  • Chipset: Intel Z370
  • RAM Slots: 2
  • Memory: 4333(O.C.)/4200(O.C.)/4000(O.C.)/3866(O.C.)
  • /3600(O.C.)/3333(O.C.)/3300(O.C.)/3200(O.C.)
  • /3000(O.C.)/2800(O.C.)/2666(O.C.)/2400(O.C.)
  • /2133(O.C.) MHz DDR4
  • Ports: 1x HDMI, 1x DisplayPort, 1x LAN, 1x ASUS 2x2 WiFi Module, 1x USB 3.1 Gen1 Type-C, 3x USB 3.1 Gen1 Type-A, 4x USB 2.0, 5x Audio port, 1x Optical (SPDIF), 1x PCIe 3.0 x16, 4x SATA 6Gb/s, 2x M.2
  • Pros:
  • Compact
  • Can overclock well
  • Cons:
  • Less USB ports
  • Benchmark Results
  • PCMark 10 Essentials: 8,140 points
  • PCMark 10 Productivity: 5,736 points
  • PCMark 10 Digital Content Creation: 7,097 points

Quality In Small Packaging

The mini-ITX form factor is really getting a lot of attention from brands like ASUS. One of the models is the successor to one from 2016 – the ASUS ROG Strix Z370-I Gaming.

As a mini-ITX motherboard, the ROG Strix Z370-I Gaming is quite compact. This means that there are less components on board and they’re cramped into a limited space.
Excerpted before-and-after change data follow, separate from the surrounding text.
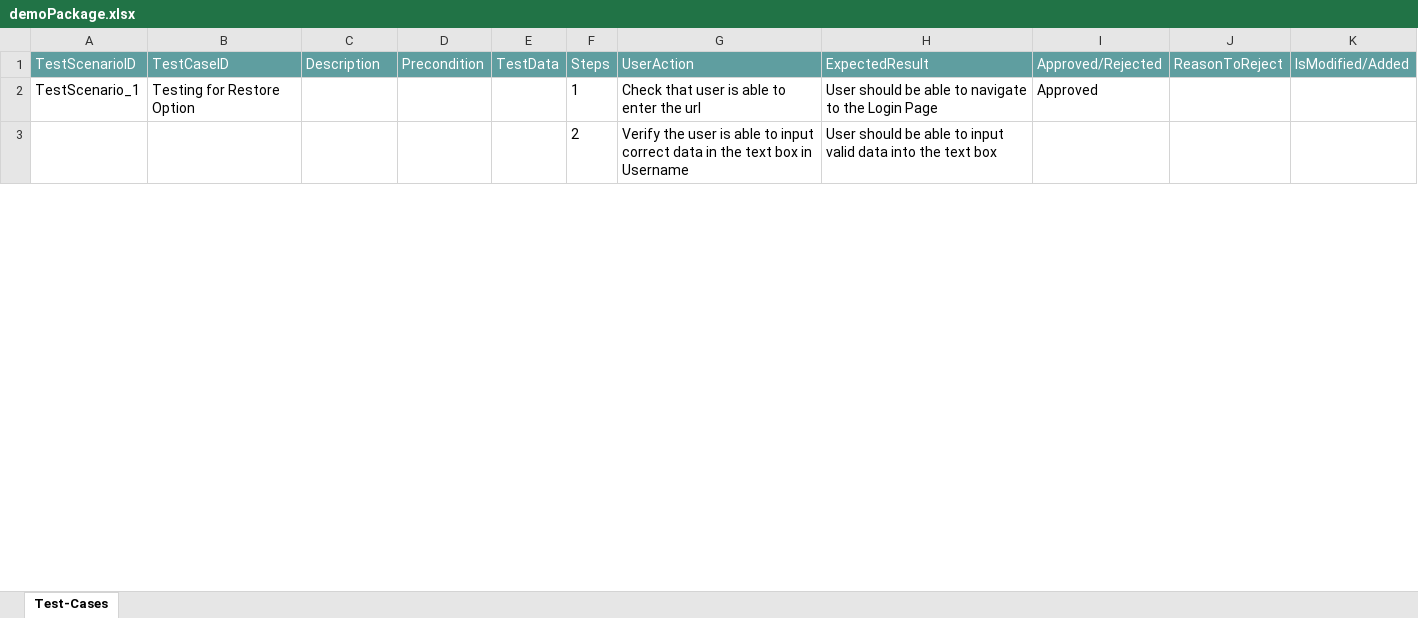
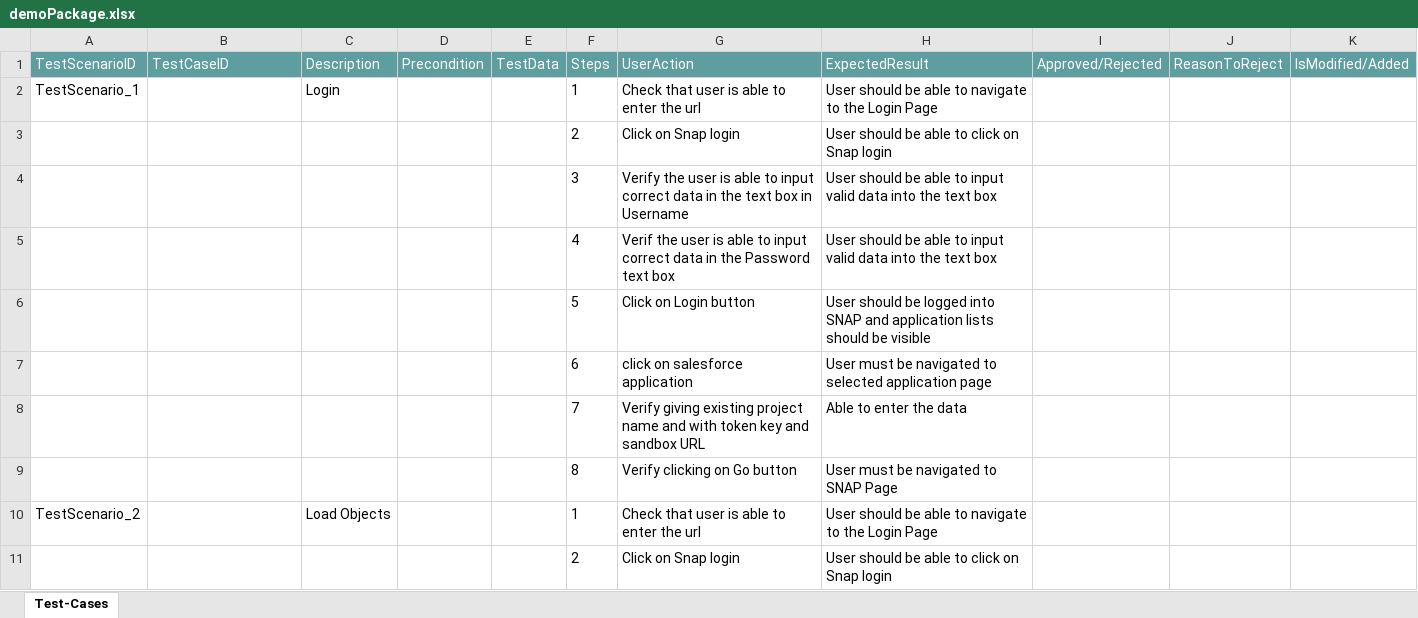
Before and after one commit to ShaikMohamedIrfan/KomalGenericProject, an Excel workbook: demoPackage.xlsx, sheet Test-Cases, drawn as a sheet; only a part is shown; values as stored, in another font and other column widths than the file's, no borders; table styles not drawn; addresses are those after the commit; the diff covers the shown part only; the diff names each change by its address in the sheet, - before the commit and + after, or states it on an @@ line.

Commit message:
Initial Commit for Verification of Test cases

```diff
--- a/demoPackage.xlsx (sheet Test-Cases)
+++ b/demoPackage.xlsx (sheet Test-Cases)
-B2 (TestCaseID): Testing for Restore Option
+B2 (TestCaseID): (empty)
-C2 (Description): (empty)
+C2 (Description): Login
-I2 (Approved/Rejected): Approved
+I2 (Approved/Rejected): (empty)
+row 3:  |  |  |  |  | 2 | Click on Snap login | User should be able to click on Snap login
-F4 (Steps): 2
+F4 (Steps): 3
+row 5:  |  |  |  |  | 4 | Verif the user is able to input correct data in the Password text box | User should be able to input valid data into the text box
+row 6:  |  |  |  |  | 5 | Click on Login button | User should be logged into SNAP and application lists should be visible
+row 7:  |  |  |  |  | 6 | click on salesforce application | User must be navigated to selected application page
+row 8:  |  |  |  |  | 7 | Verify giving existing project name and with token key and sandbox URL | Able to enter the data
+row 9:  |  |  |  |  | 8 | Verify clicking on Go button | User must be navigated to SNAP Page
+row 10: TestScenario_2 |  | Load Objects |  |  | 1 | Check that user is able to enter the url | User should be able to navigate to the Login Page
+row 11:  |  |  |  |  | 2 | Click on Snap login | User should be able to click on Snap login
```
Also changed, not shown: 97 added rows, 1 removed row and 7 edited cells elsewhere in this sheet.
For instance, there’s two RAM slots instead of the four we’d normally see in a standard ATX motherboard. In addition, the board has a single x16 PCIe slot that will likely be used for a GPU, so you won’t be able to use an internal sound card or other PCIe add-ons.
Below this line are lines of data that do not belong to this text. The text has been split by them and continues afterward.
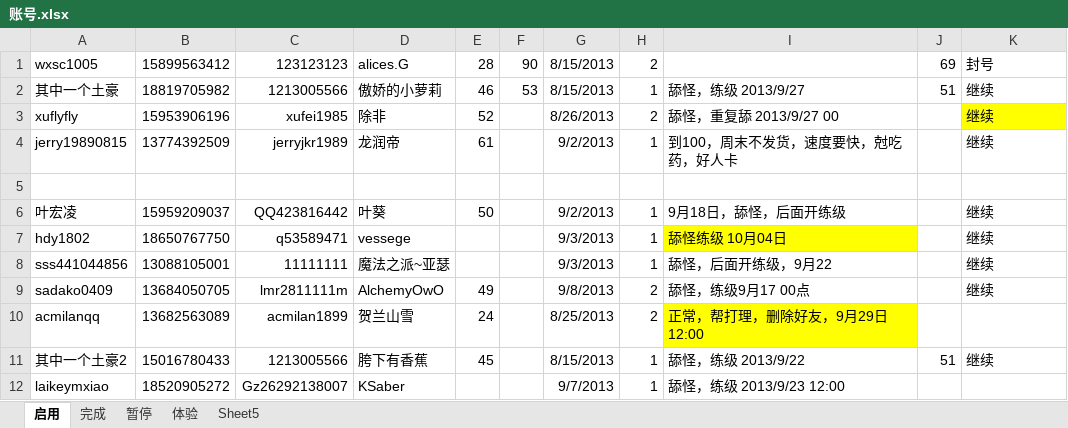
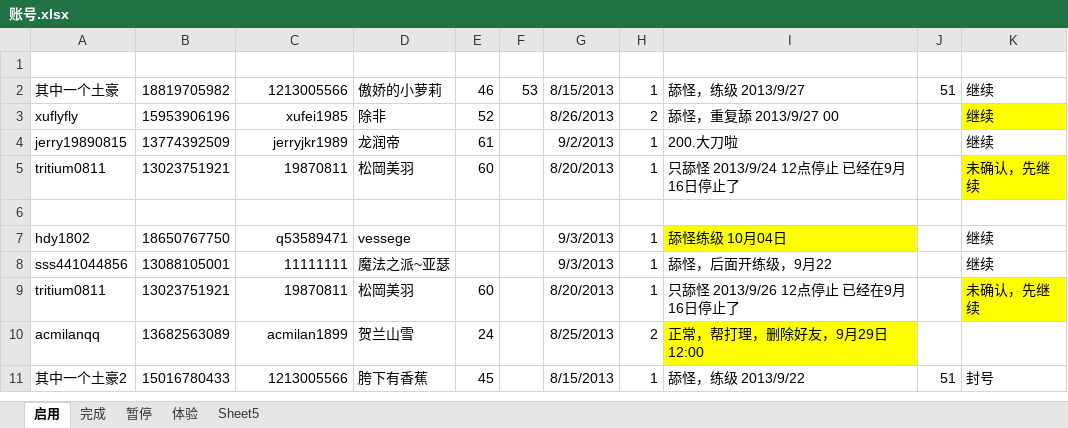
Before and after one commit to xmufeng001/yasewang2, an Excel workbook: 账号.xlsx, sheet 启用, drawn as a sheet; values as stored, in another font and other column widths than the file's, no borders; removed rows and columns are numbered as before the commit, all else as after; the diff names each change by its address in the sheet, - before the commit and + after, or states it on an @@ line.

```diff
--- a/账号.xlsx (sheet 启用)
+++ b/账号.xlsx (sheet 启用)
-row 1: wxsc1005 | 15899563412 | 123123123 | alices.G | 28 | 90 | 8/15/2013 | 2 |  | 69 | 封号
+row 1: (empty)
-I4: 到100，周末不发货，速度要快，尅吃药，好人卡
+I4: 200.大刀啦
+row 5: tritium0811 | 13023751921 | 19870811 | 松岡美羽 | 60 |  | 8/20/2013 | 1 | 只舔怪 2013/9/24 12点停止 已经在9月16日停止了 |  | 未确认，先继续
-row 6: 叶宏凌 | 15959209037 | QQ423816442 | 叶葵 | 50 |  | 9/2/2013 | 1 | 9月18日，舔怪，后面开练级 |  | 继续
-row 9: sadako0409 | 13684050705 | lmr2811111m | AlchemyOwO | 49 |  | 9/8/2013 | 2 | 舔怪，练级9月17 00点 |  | 继续
+row 9: tritium0811 | 13023751921 | 19870811 | 松岡美羽 | 60 |  | 8/20/2013 | 1 | 只舔怪 2013/9/26 12点停止 已经在9月16日停止了 |  | 未确认，先继续
-K11: 继续
+K11: 封号
-row 12: laikeymxiao | 18520905272 | Gz26292138007 | KSaber |  |  | 9/7/2013 | 1 | 舔怪，练级 2013/9/23 12:00
```
Also changed, not shown: sheet 完成, sheet Sheet5, 7 other files.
What ASUS didn’t cut out was option for fast storages. Two M.2 slots can be found on the board, with the front slot covered by a unique two-layer heatsink and thermal pad, allowing you to quickly cool your NVMe M.2 SSD. Another M.2 slot can be found at the back, but it only supports SATA speeds. Since this motherboard is meant to be used with ITX cases, it doesn’t have much support for fans. It has three headers in total, with one for the CPU fan, the second for a chassis fan, and the last for an AIO pump. In addition, you get one addressable RGB header on this board, which you can use with the Aura Sync feature to synchronise every component you have – including your gaming keyboard and mice.

When it comes to setup and installation, some users like to attach the motherboard to their chassis first then install their components, but it’s better not to do so here. For example, the AIO pump header can be hard to reach since it’s squeezed into a tight area, so it’s best that you plug your AIO’s cable in first before attaching the motherboard to your case. If you intend to use the second M.2 slot at the back, the same thing applies.
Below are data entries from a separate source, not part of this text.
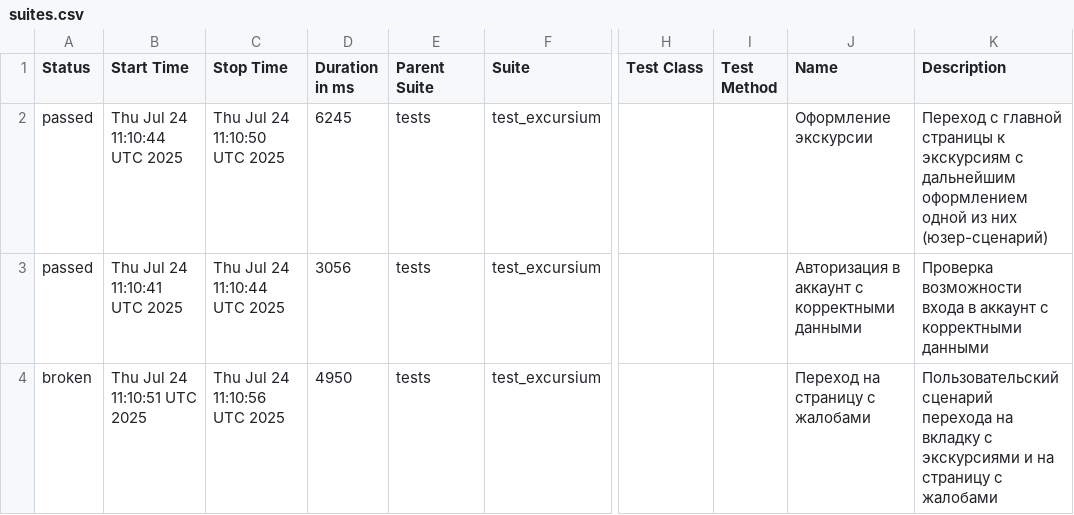
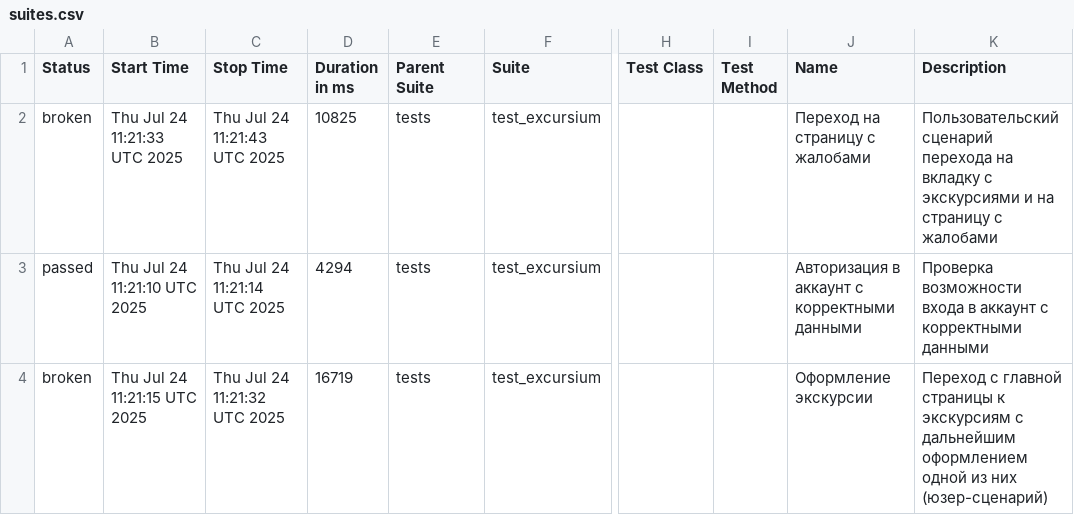
Before and after one commit to AlbertMaratovich/Excursium_project, a CSV file: data/suites.csv, drawn as a sheet; only a part is shown, gaps mark what is left out; the diff names each change by its address in the sheet, - before the commit and + after, or states it on an @@ line.

```diff
--- a/data/suites.csv
+++ b/data/suites.csv
-A2 (Status): passed
+A2 (Status): broken
-B2 (Start Time): Thu Jul 24 11:10:44 UTC 2025
+B2 (Start Time): Thu Jul 24 11:21:33 UTC 2025
-C2 (Stop Time): Thu Jul 24 11:10:50 UTC 2025
+C2 (Stop Time): Thu Jul 24 11:21:43 UTC 2025
-D2 (Duration in ms): 6245
+D2 (Duration in ms): 10825
-J2 (Name): Оформление экскурсии
+J2 (Name): Переход на страницу с жалобами
-K2 (Description): Переход с главной страницы к экскурсиям с дальнейшим оформлением одной из них (юзер-сценарий)
+K2 (Description): Пользовательский сценарий перехода на вкладку с экскурсиями и на страницу с жалобами
-B3 (Start Time): Thu Jul 24 11:10:41 UTC 2025
+B3 (Start Time): Thu Jul 24 11:21:10 UTC 2025
-C3 (Stop Time): Thu Jul 24 11:10:44 UTC 2025
+C3 (Stop Time): Thu Jul 24 11:21:14 UTC 2025
-D3 (Duration in ms): 3056
+D3 (Duration in ms): 4294
-B4 (Start Time): Thu Jul 24 11:10:51 UTC 2025
+B4 (Start Time): Thu Jul 24 11:21:15 UTC 2025
-C4 (Stop Time): Thu Jul 24 11:10:56 UTC 2025
+C4 (Stop Time): Thu Jul 24 11:21:32 UTC 2025
-D4 (Duration in ms): 4950
+D4 (Duration in ms): 16719
-J4 (Name): Переход на страницу с жалобами
+J4 (Name): Оформление экскурсии
-K4 (Description): Пользовательский сценарий перехода на вкладку с экскурсиями и на страницу с жалобами
+K4 (Description): Переход с главной страницы к экскурсиям с дальнейшим оформлением одной из них (юзер-сценарий)
```
Also changed, not shown: 29 other files.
After benchmarks and tests, we can safely say that this motherboard that this board won’t lose to ATX boards in terms of CPU overclocking. It’ll overclock relatively well and stay stable, but Coffee Lake chips will use more power and generate more heat, which means the standard Intel CPU fan won’t be ideal at all; you’ll definitely need at least a good air cooler for the setup, if not an AIO liquid cooling solution.

CHIP CONCLUDE: If you’re looking to have a top-notch gaming PC with a small footprint, this motherboard will provide you with a good platform to start.

(previously published in issue January 2018)